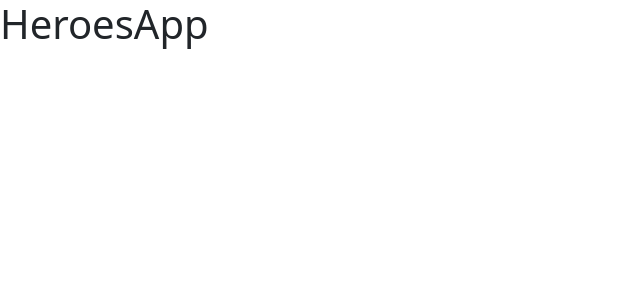
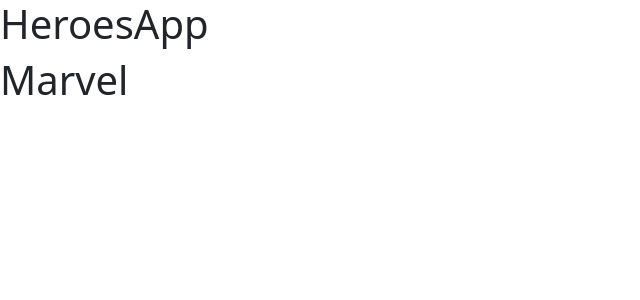
Before and after one commit to pallasuy/react-heroesapp-spa, a React (Vite) app: page /marvel in a window 1280 px wide. Shown: the top 300 px of the page, without its empty margins (0-640 px from the left). Built offline with nearby package versions, Linux system fonts and the light colour scheme.

Commit message:
Agregando navigate y estructura de directorios

```diff
--- a/package.json
+++ b/package.json
@@ -11,7 +11,9 @@
   },
   "dependencies": {
     "react": "^18.2.0",
-    "react-dom": "^18.2.0"
+    "react-dom": "^18.2.0",
+    "react-router": "^6.14.2",
+    "react-router-dom": "^6.14.2"
   },
   "devDependencies": {
     "@types/react": "^18.2.15",
--- a/src/HeroesApp.jsx
+++ b/src/HeroesApp.jsx
@@ -1,8 +1,10 @@
+import { AppRouter } from "./router/AppRouter"
 
 export const HeroesApp = () => {
     return (
         <>
-        <h1>HeroesApp</h1>
+            <h1>HeroesApp</h1>
+            <AppRouter />
         </>
 
     )
--- /dev/null
+++ b/src/auth/pages/Login.jsx
@@ -0,0 +1,7 @@
+
+
+export const Login = () => {
+    return (
+        <h1>Login</h1>
+    )
+}
--- /dev/null
+++ b/src/auth/pages/index.js
@@ -0,0 +1 @@
+export * from './Login'
--- /dev/null
+++ b/src/heroes/pages/DC.jsx
@@ -0,0 +1,6 @@
+
+export const DC = () => {
+    return (
+        <h1>DC</h1>
+    )
+}
--- /dev/null
+++ b/src/heroes/pages/Marvel.jsx
@@ -0,0 +1,7 @@
+
+
+export const Marvel = () => {
+    return (
+        <h1>Marvel</h1>
+    )
+}
--- /dev/null
+++ b/src/heroes/pages/index.js
@@ -0,0 +1,2 @@
+export * from './DC'
+export * from './Marvel'
--- a/src/main.jsx
+++ b/src/main.jsx
@@ -1,10 +1,16 @@
 import React from 'react'
 import ReactDOM from 'react-dom/client'
+import { BrowserRouter } from 'react-router-dom'
+
 import './styles.css'
 import { HeroesApp } from './HeroesApp'
 
+
 ReactDOM.createRoot(document.getElementById('root')).render(
   <React.StrictMode>
-    <HeroesApp />
+    <BrowserRouter>
+      <HeroesApp />
+    </BrowserRouter>
+
   </React.StrictMode>,
 )
--- /dev/null
+++ b/src/router/AppRouter.jsx
@@ -0,0 +1,20 @@
+import { Navigate, Route, Routes } from "react-router"
+import { HeroesApp } from "../HeroesApp"
+import { DC, Marvel } from "../heroes/pages/"
+import { Login } from "../auth/pages"
+
+
+export const AppRouter = () => {
+    return (
+        <>
+            <Routes>
+                <Route path="/" element={<Navigate to={'marvel'} />} />
+                <Route path="*" element={<Navigate to={'marvel'} />} />
+                <Route path="marvel" element={<Marvel />} />
+                <Route path="dc" element={<DC />} />
+                <Route path="login" element={<Login />} />
+
+            </Routes>
+        </>
+    )
+}
```
Also changed, not shown: 1 other file (tests, documents, lock files or other folders).
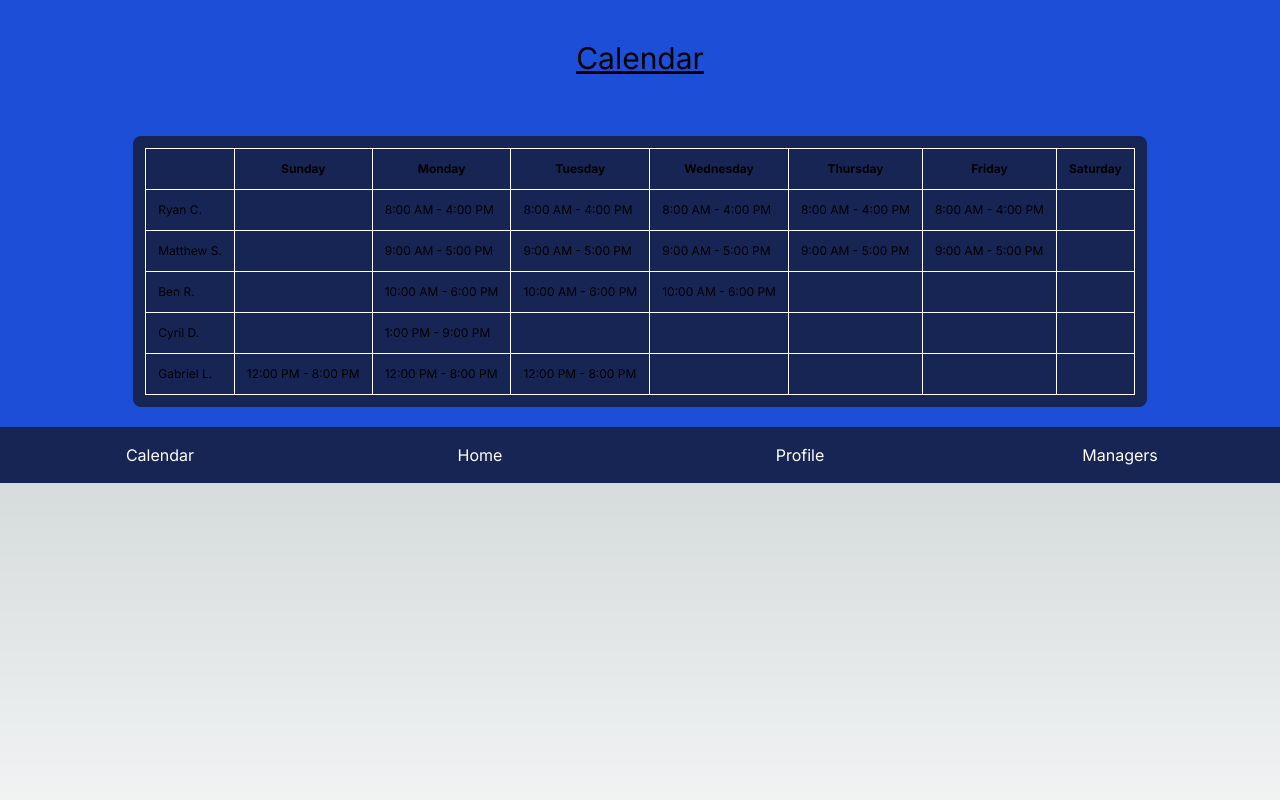
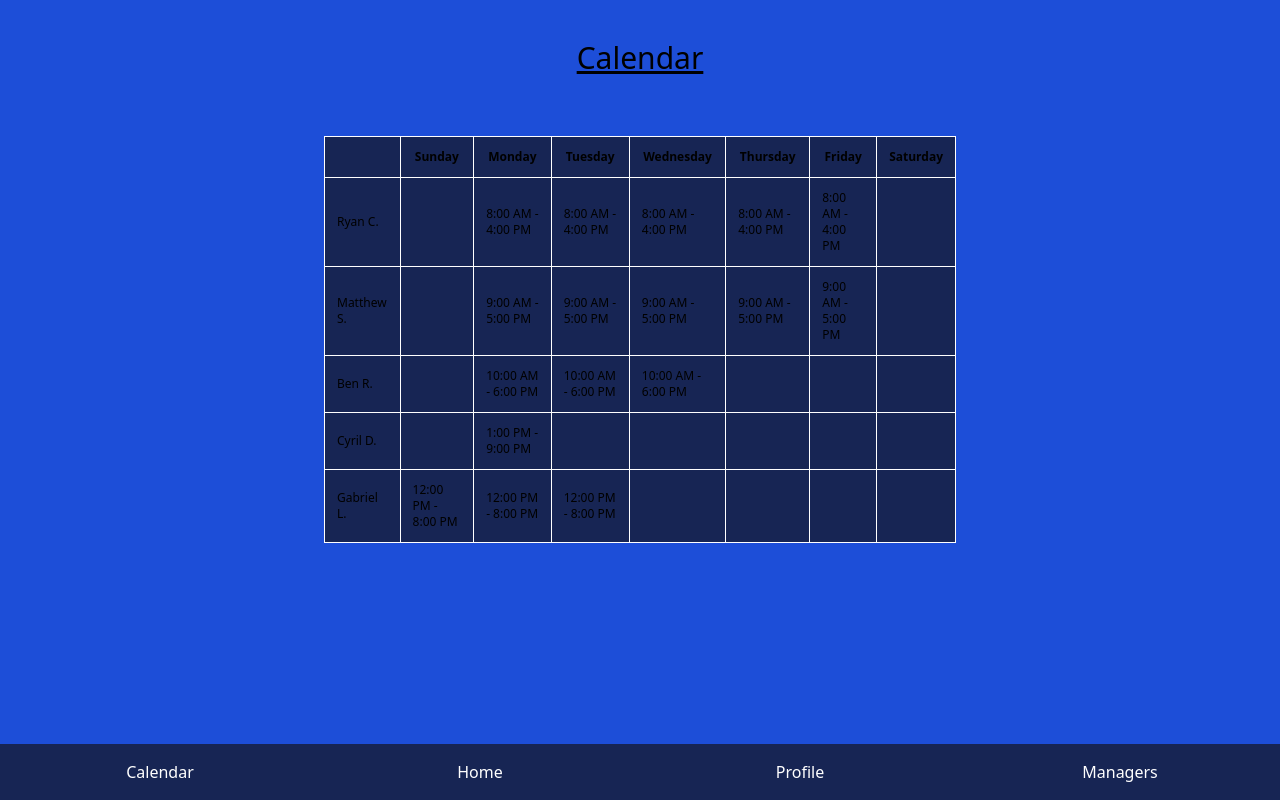
Before and after one commit to RCC-STUDIO/jawn-timetracker, a Next.js app: page /calendar in a window 1280 px wide. Built offline with nearby package versions, Linux system fonts and the light colour scheme.

Commit message:
Edits made to the front end.
Fixed the screen sizing error
Fixed the schedule
Currently working on importing CSV files

```diff
--- a/app/calendar/page.tsx
+++ b/app/calendar/page.tsx
@@ -1,91 +1,44 @@
-const week = [
-  "",
-  "Sunday",
-  "Monday",
-  "Tuesday",
-  "Wednesday",
-  "Thursday",
-  "Friday",
-  "Saturday",
-];
+import React from 'react';
+
+const week = ["", "Sunday", "Monday", "Tuesday", "Wednesday", "Thursday", "Friday", "Saturday"];
 const fakeSchedule = [
-  [
-    "Ryan C.",
-    "",
-    "8:00 AM - 4:00 PM",
-    "8:00 AM - 4:00 PM",
-    "8:00 AM - 4:00 PM",
-    "8:00 AM - 4:00 PM",
-    "8:00 AM - 4:00 PM",
-    "",
-  ],
-  [
-    "Matthew S.",
-    "",
-    "9:00 AM - 5:00 PM",
-    "9:00 AM - 5:00 PM",
-    "9:00 AM - 5:00 PM",
-    "9:00 AM - 5:00 PM",
-    "9:00 AM - 5:00 PM",
-    "",
-  ],
-  [
-    "Ben R.",
-    "",
-    "10:00 AM - 6:00 PM",
-    "10:00 AM - 6:00 PM",
-    "10:00 AM - 6:00 PM",
-    "",
-    "",
-    "",
-  ],
+  ["Ryan C.", "", "8:00 AM - 4:00 PM", "8:00 AM - 4:00 PM", "8:00 AM - 4:00 PM", "8:00 AM - 4:00 PM", "8:00 AM - 4:00 PM", ""],
+  ["Matthew S.", "", "9:00 AM - 5:00 PM", "9:00 AM - 5:00 PM", "9:00 AM - 5:00 PM", "9:00 AM - 5:00 PM", "9:00 AM - 5:00 PM", ""],
+  ["Ben R.", "", "10:00 AM - 6:00 PM", "10:00 AM - 6:00 PM", "10:00 AM - 6:00 PM", "", "", ""],
   ["Cyril D.", "", "1:00 PM - 9:00 PM", "", "", "", "", ""],
-  [
-    "Gabriel L.",
-    "12:00 PM - 8:00 PM",
-    "12:00 PM - 8:00 PM",
-    "12:00 PM - 8:00 PM",
-    "",
-    "",
-    "",
-    "",
-  ],
+  ["Gabriel L.", "12:00 PM - 8:00 PM", "12:00 PM - 8:00 PM", "12:00 PM - 8:00 PM", "", "", "", ""],
 ];
 
-export default function CalendarPage() {
+const CalendarPage = () => {
   return (
-    <main className=" flex flex-col items-center justify-between">
-      <div className="">
-        <h1 className=" text-3xl underline p-10 text-center">Calendar</h1>
-        <div className="overflow-y-scroll items-center p-3 bg-blue-950 rounded-lg overflow-x-scroll m-5">
-          <table className="bg-blue-950 overflow-x-scroll">
-            <tbody className="">
-              <tr className="">
-                {week.map((index) => {
-                  return (
-                    <td className="border font-bold text-center border-white text-xs p-3">
-                      <p className="">{index}</p>
+    <main className="flex flex-col items-center justify-between">
+      <div className="w-full max-w-2xl mx-auto">
+        <h1 className="text-3xl underline p-10 text-center">Calendar</h1>
+        <div className="overflow-x-auto overflow-y-auto m-5">
+          <table className="w-full bg-blue-950">
+            <tbody>
+              <tr>
+                {week.map((day, index) => (
+                  <td key={index} className="border font-bold text-center border-white text-xs p-3">
+                    <p>{day}</p>
+                  </td>
+                ))}
+              </tr>
+              {fakeSchedule.map((row, rowIndex) => (
+                <tr key={rowIndex}>
+                  {row.map((cell, colIndex) => (
+                    <td key={colIndex} className="border border-white text-xs p-3">
+                      {cell}
                     </td>
-                  );
-                })}
-              </tr>
-              {fakeSchedule.map((jndex) => {
-                return (
-                  <tr>
-                    {jndex.map((kndex) => {
-                      return (
-                        <td className="border border-white text-xs p-3">
-                          {kndex}
-                        </td>
-                      );
-                    })}
-                  </tr>
-                );
-              })}
+                  ))}
+                </tr>
+              ))}
             </tbody>
           </table>
         </div>
       </div>
     </main>
   );
-}
+};
+
+export default CalendarPage;
--- a/app/layout.tsx
+++ b/app/layout.tsx
@@ -3,7 +3,6 @@ import { Inter } from 'next/font/google'
 import './globals.css'
 import NavBar from '@/components/NavBar'
 const inter = Inter({ subsets: ['latin'] })
-
 
 export const metadata: Metadata = {
   title: 'Create Next App',
@@ -17,10 +16,10 @@ export default function RootLayout({
 }) {
   return (
     <html lang="en">
-      <body className={inter.className}>
-        <div className='bg-blue-700'>
-        {children}
-        <NavBar/>
+      <body className="flex flex-col min-h-screen">
+        <div className='flex-grow flex flex-col bg-blue-700'>
+          {children}
+          <NavBar />
         </div>
       </body>
     </html>
--- a/app/management/page.tsx
+++ b/app/management/page.tsx
@@ -1,4 +1,15 @@
+'use client'
+
+import ChangeEvent from "react";
+import { useState } from "react";
+
 export default function App() {
+  const [fileContent, setFileContent] = useState<string[][]>([])
+
+  const fileHandler = (event: React.ChangeEvent<HTMLInputElement>) => {
+
+  }
+
   return (
     <main className="flex min-h-screen flex-col items-center justify-between">
       <div className="flex flex-col items-center p-10">
--- a/components/NavBar.tsx
+++ b/components/NavBar.tsx
@@ -7,8 +7,8 @@ const buttonStyle = "bg-blue-950 hover:bg-blue-700 hover:text-blue-950 text-whit
 
 export default function NavBar() {
     return (
-        <footer>
-            <div className="text-white flex flex-row">
+        <footer className="">
+            <div className="flex flex-row text-white absolute bottom-0 left-0 w-full">
                 <div className={buttonStyle}>
                     <a href="/calendar">Calendar</a>
                 </div>
```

##########

What is required: Every line above that holds the word "Login" is to be found and copied.

Task output:
+++ b/src/auth/pages/Login.jsx
+export const Login = () => {
+        <h1>Login</h1>
+export * from './Login'
+import { Login } from "../auth/pages"
+                <Route path="login" element={<Login />} />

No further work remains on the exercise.